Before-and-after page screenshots
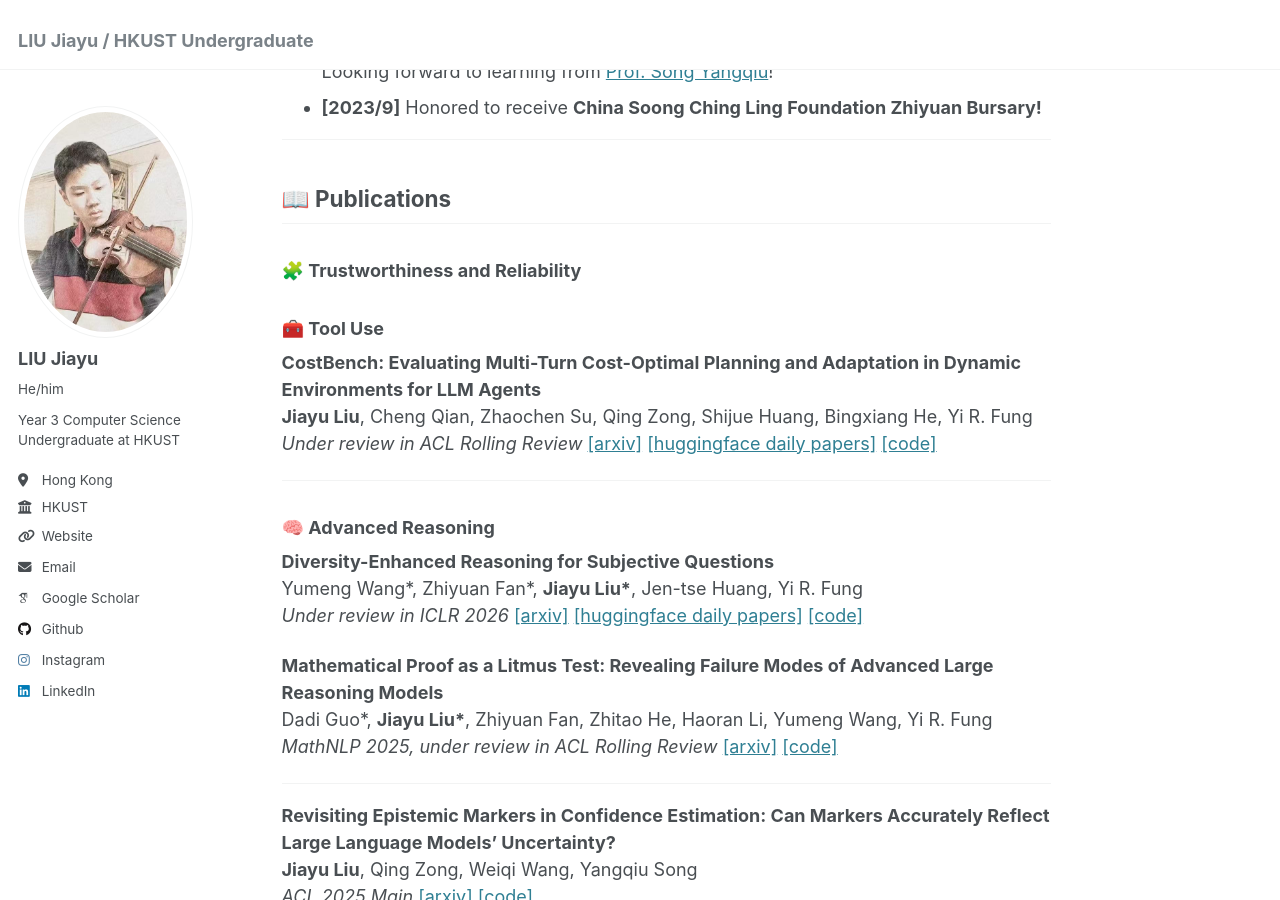
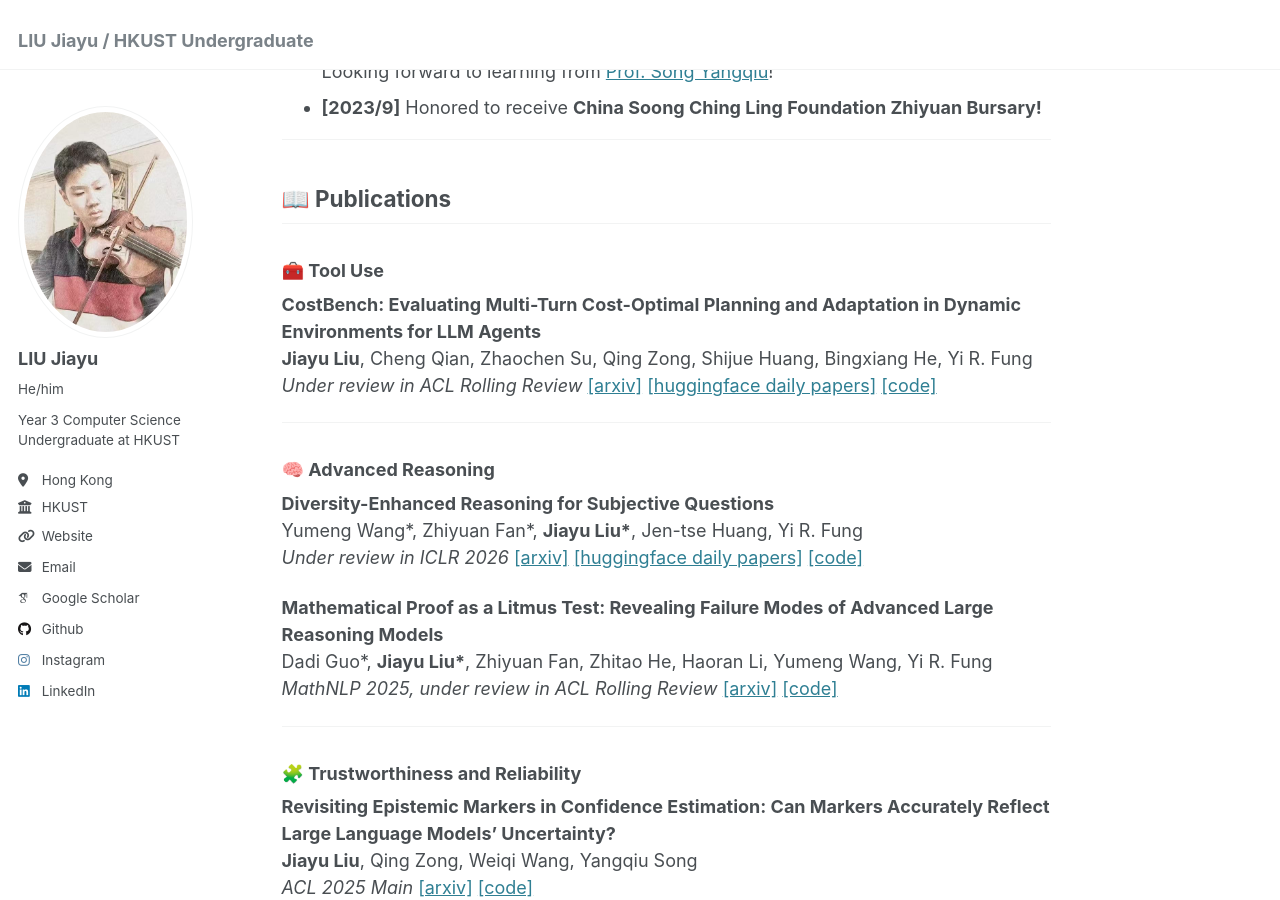
Before and after one commit to JiayuJeff/JiayuJeff.github.io, a Jekyll site: the page built from _pages/about.md, in a window 1280 px wide and 900 px high, scrolled down 1284 px. Built offline with Jekyll 4.4.1, drawn with Linux system fonts in a browser that asks for light colours; some web fonts are replaced; part of the change alters nothing that is shown.

```diff
--- a/_pages/about.md
+++ b/_pages/about.md
@@ -43,8 +43,6 @@ Here is my [google Scholar](https://scholar.google.com/citations?user=PIQxhfMAAA
 
 ## 📖 Publications
 
-### 🧩 Trustworthiness and Reliability
-
 ### 🧰 Tool Use
 
 **CostBench: Evaluating Multi-Turn Cost-Optimal Planning and Adaptation in Dynamic Environments for LLM Agents**
@@ -64,6 +62,8 @@ Dadi Guo\*, **Jiayu Liu\***, Zhiyuan Fan, Zhitao He, Haoran Li, Yumeng Wang, Yi
 *MathNLP 2025, under review in ACL Rolling Review* [[arxiv]](https://arxiv.org/pdf/2506.17114) [[code]](https://github.com/guodadi/RFMDataset)
 
 ---
+
+### 🧩 Trustworthiness and Reliability
 
 **Revisiting Epistemic Markers in Confidence Estimation: Can Markers Accurately Reflect Large Language Models' Uncertainty?**
 **Jiayu Liu**, Qing Zong, Weiqi Wang, Yangqiu Song
```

● **TASK DIRECTIONS**
Copy every line of the entries above in which "github" occurs.

● **SOLUTION FOR THIS PROBLEM**
Before and after one commit to JiayuJeff/JiayuJeff.github.io, a Jekyll site: the page built from _pages/about.md, in a window 1280 px wide and 900 px high, scrolled down 1284 px. Built offline with Jekyll 4.4.1, drawn with Linux system fonts in a browser that asks for light colours; some web fonts are replaced; part of the change alters nothing that is shown.
 *MathNLP 2025, under review in ACL Rolling Review* [[arxiv]](https://arxiv.org/pdf/2506.17114) [[code]](https://github.com/guodadi/RFMDataset)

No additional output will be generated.